[Start of section]

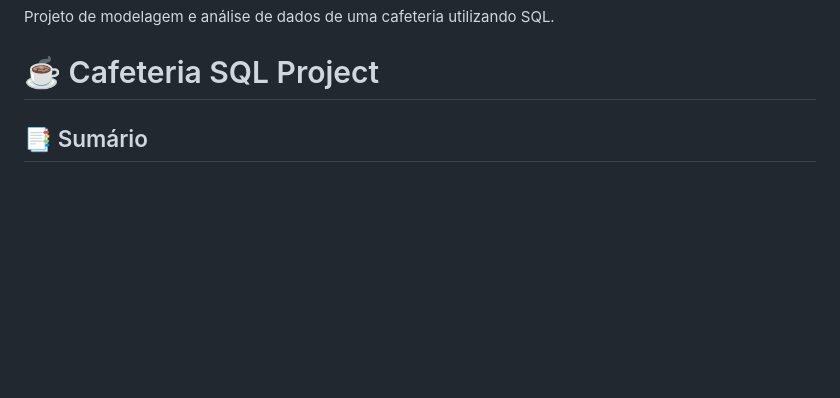
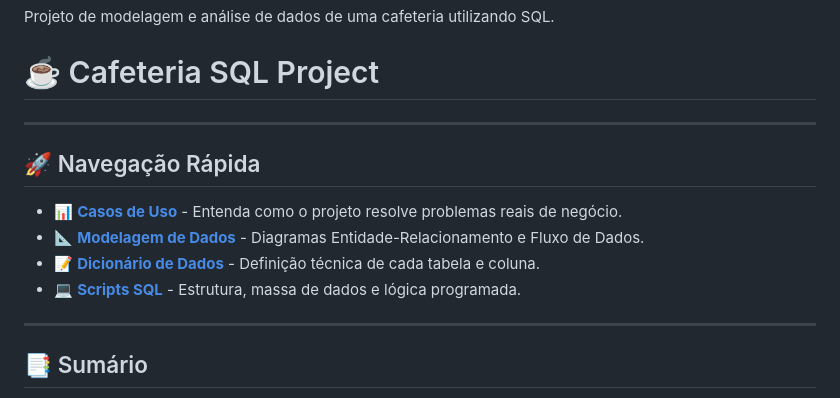
Before and after one commit to agenteorelhas/cafeteria-sql-project, a Markdown page: README.md, the part around the change. GitHub-like rendering; blank space fills up the shorter version.

```diff
--- a/README.md
+++ b/README.md
@@ -2,7 +2,15 @@
 Projeto de modelagem e análise de dados de uma cafeteria utilizando SQL.
 
 # ☕ Cafeteria SQL Project
+---
 
+## 🚀 Navegação Rápida
+* [📊 **Casos de Uso**](./USE_CASES.md) - Entenda como o projeto resolve problemas reais de negócio.
+* [📐 **Modelagem de Dados**](./docs/diagrama_er.md) - Diagramas Entidade-Relacionamento e Fluxo de Dados.
+* [📝 **Dicionário de Dados**](./docs/data_dictionary.md) - Definição técnica de cada tabela e coluna.
+* [💻 **Scripts SQL**](./scripts/) - Estrutura, massa de dados e lógica programada.
+
+---
 ## 📑 Sumário
 * [📌 Sobre o Projeto](#-sobre-o-projeto)
 * [📐 Modelagem (ERD)](#-modelo-entidade-relacionamento)
```
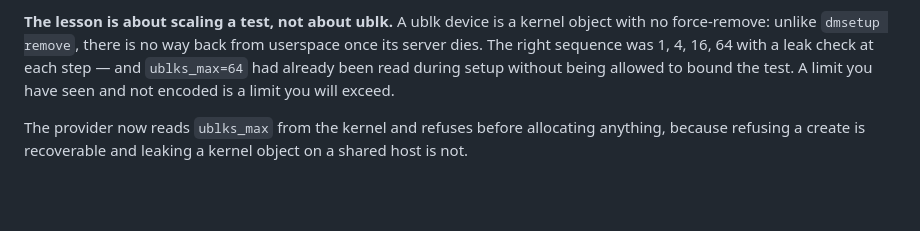
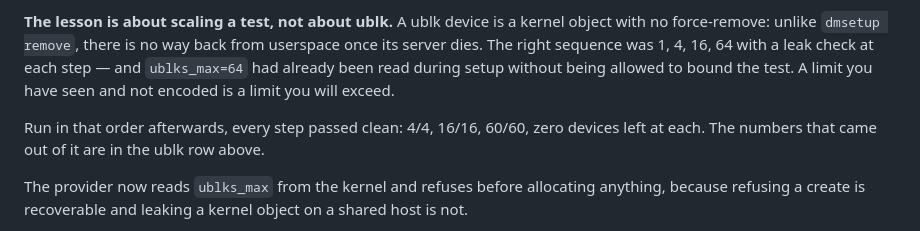
Before and after one commit to garysng/bean, a Markdown page: docs/status.md, the part around one of its changes. Rendered like a GitHub page; blank space fills up the shorter version.

```diff
--- a/docs/status.md
+++ b/docs/status.md
@@ -312,6 +312,9 @@ check at each step — and `ublks_max=64` had already been read during setup wit
 being allowed to bound the test. A limit you have seen and not encoded is a limit
 you will exceed.
 
+Run in that order afterwards, every step passed clean: 4/4, 16/16, 60/60, zero
+devices left at each. The numbers that came out of it are in the ublk row above.
+
 The provider now reads `ublks_max` from the kernel and refuses before allocating
 anything, because refusing a create is recoverable and leaking a kernel object on a
 shared host is not.
```
Also changed, not shown: other parts of docs/status.md (+1 -1 lines), docs/zh/status.md (+6 -2 lines).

[End of section]

■ To do ■
The whole listing should be retyped word for word; none of its pictures belong in the copy.

■ Answer box ■
Before and after one commit to agenteorelhas/cafeteria-sql-project, a Markdown page: README.md, the part around the change. GitHub-like rendering; blank space fills up the shorter version.

```diff
--- a/README.md
+++ b/README.md
@@ -2,7 +2,15 @@
 Projeto de modelagem e análise de dados de uma cafeteria utilizando SQL.
 
 # ☕ Cafeteria SQL Project
+---
 
+## 🚀 Navegação Rápida
+* [📊 **Casos de Uso**](./USE_CASES.md) - Entenda como o projeto resolve problemas reais de negócio.
+* [📐 **Modelagem de Dados**](./docs/diagrama_er.md) - Diagramas Entidade-Relacionamento e Fluxo de Dados.
+* [📝 **Dicionário de Dados**](./docs/data_dictionary.md) - Definição técnica de cada tabela e coluna.
+* [💻 **Scripts SQL**](./scripts/) - Estrutura, massa de dados e lógica programada.
+
+---
 ## 📑 Sumário
 * [📌 Sobre o Projeto](#-sobre-o-projeto)
 * [📐 Modelagem (ERD)](#-modelo-entidade-relacionamento)
```
Before and after one commit to garysng/bean, a Markdown page: docs/status.md, the part around one of its changes. Rendered like a GitHub page; blank space fills up the shorter version.

```diff
--- a/docs/status.md
+++ b/docs/status.md
@@ -312,6 +312,9 @@ check at each step — and `ublks_max=64` had already been read during setup wit
 being allowed to bound the test. A limit you have seen and not encoded is a limit
 you will exceed.
 
+Run in that order afterwards, every step passed clean: 4/4, 16/16, 60/60, zero
+devices left at each. The numbers that came out of it are in the ublk row above.
+
 The provider now reads `ublks_max` from the kernel and refuses before allocating
 anything, because refusing a create is recoverable and leaking a kernel object on a
 shared host is not.
```
Also changed, not shown: other parts of docs/status.md (+1 -1 lines), docs/zh/status.md (+6 -2 lines).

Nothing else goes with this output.